I don't often blog about music and my recommendations because, and I'll be honest, I know my musical taste lies somewhere...somewhere most people aren't entirely down with. Not that I don't like good music (or, at least what other people consider "good"), but for every Ryan Adams or Akon song I have in my iTunes, there's a Weird Al or Snow track.
But at least I'm aware of it. I'm not entirely delusional in believing that I am the end-all-be-all when it comes to musicality. Especially when I know there are people like my friends Brewster and Brad Moist who really have their finger on the pulse of what's hot...and good.
But I think I may be on to something here. A couple of weeks ago a local artist named Hiram Ring came in to the WJTL studio and performed a few songs live on the morning show. I came in to film the appearance for the station YouTube site and became a fast fan.
Hiram lies somewhere between folk and jazz but again I blame my musical ignorance for not being able to direct you exactly where his artistry resides. Sarah and I went to watch Hiram play live that weekend and we were blown away. Hiram and friends played with a string accompaniment and it was indeed a magical night.
Friday night Hiram returned to the WJTL studios to play live on the air on Radio Friend Phil's eclectic music program, The Audio Lab. Again, I was there with the cameras rolling.
This isn't the first time I've been impressed with music but when I'm impressed by the person...well, that's when I get excited. As someone who's spent his fair share of time in and around the music industry, nothing turns me off faster than someone (especially a musician) who wants nothing more than to use you to get a foothold in the industry. They're easier to spot than a fat guy at a Victoria's Secret fashion show. (And when someone thinks I can do something for them, well, it's all the more amusing.)

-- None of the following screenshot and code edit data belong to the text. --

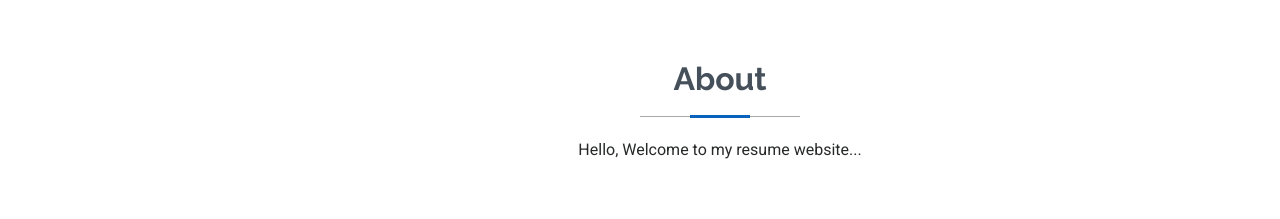
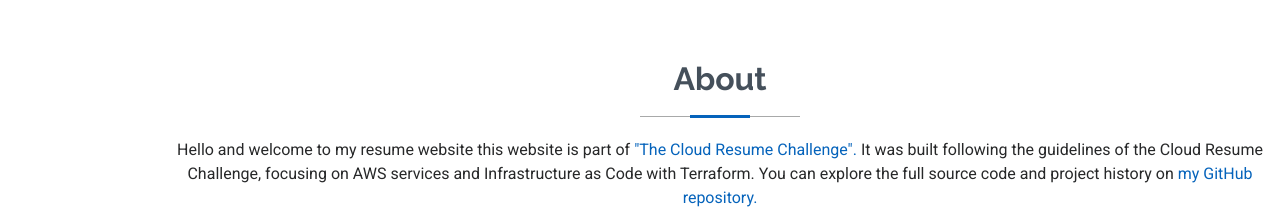
Before and after one commit to Tuangtnp/resume-website-AWS, a plain HTML site: page frontend/index.html in a window 1280 px wide. Shown: the part 800-1019 px from the top of the page. Drawn offline with Linux system fonts and the light colour scheme; no server answers.

Commit message:
Update description on about section.

```diff
--- a/frontend/index.html
+++ b/frontend/index.html
@@ -83,7 +83,11 @@
       <!-- Section Title -->
       <div class="container section-title" data-aos="fade-up">
         <h2>About</h2>
-        <p>Hello, Welcome to my resume website...</p>
+        <p>Hello and welcome to my resume website this website is part of
+          <a href="https://cloudresumechallenge.dev/docs/the-challenge/aws/" target="_blank" rel="noopener noreferrer">"The Cloud Resume Challenge".</a>
+          It was built following the guidelines of the Cloud Resume Challenge, focusing on AWS services and Infrastructure as Code with Terraform. You can explore the full source code and project history on
+          <a href="https://github.com/Tuangtnp/resume-website-AWS" target="_blank" rel="noopener noreferrer">my GitHub repository.</a>
+        </p>
       </div><!-- End Section Title -->
 
       <div class="container" data-aos="fade-up" data-aos-delay="100">
```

Thankfully, Hiram is nothing of the music-scene-nightmare type. He's very soft-spoken and unassuming. When he talks to you he looks you in the eye and there's a sincerity in his voice that is a welcome change. Hiram even allows the spotlight to be taken off of himself, allowing his friends to take the lead on some of the songs while he steps back from the mic and plays acoustic rhythm or literally takes a back seat and thumps away on the djembe.
I'll stop myself before I start to gush (excessively) and will wrap things up by saying this. Check him out. Check out the video I shot. Check out his website. If you're in the Lancaster area you can get his music at Border's. If you're not in the area, you can find him on iTunes.
In a world filled with Starbucks and EMI and corporate takeovers, it's refreshing to see the little guy stepping up to the plate and hitting a home run.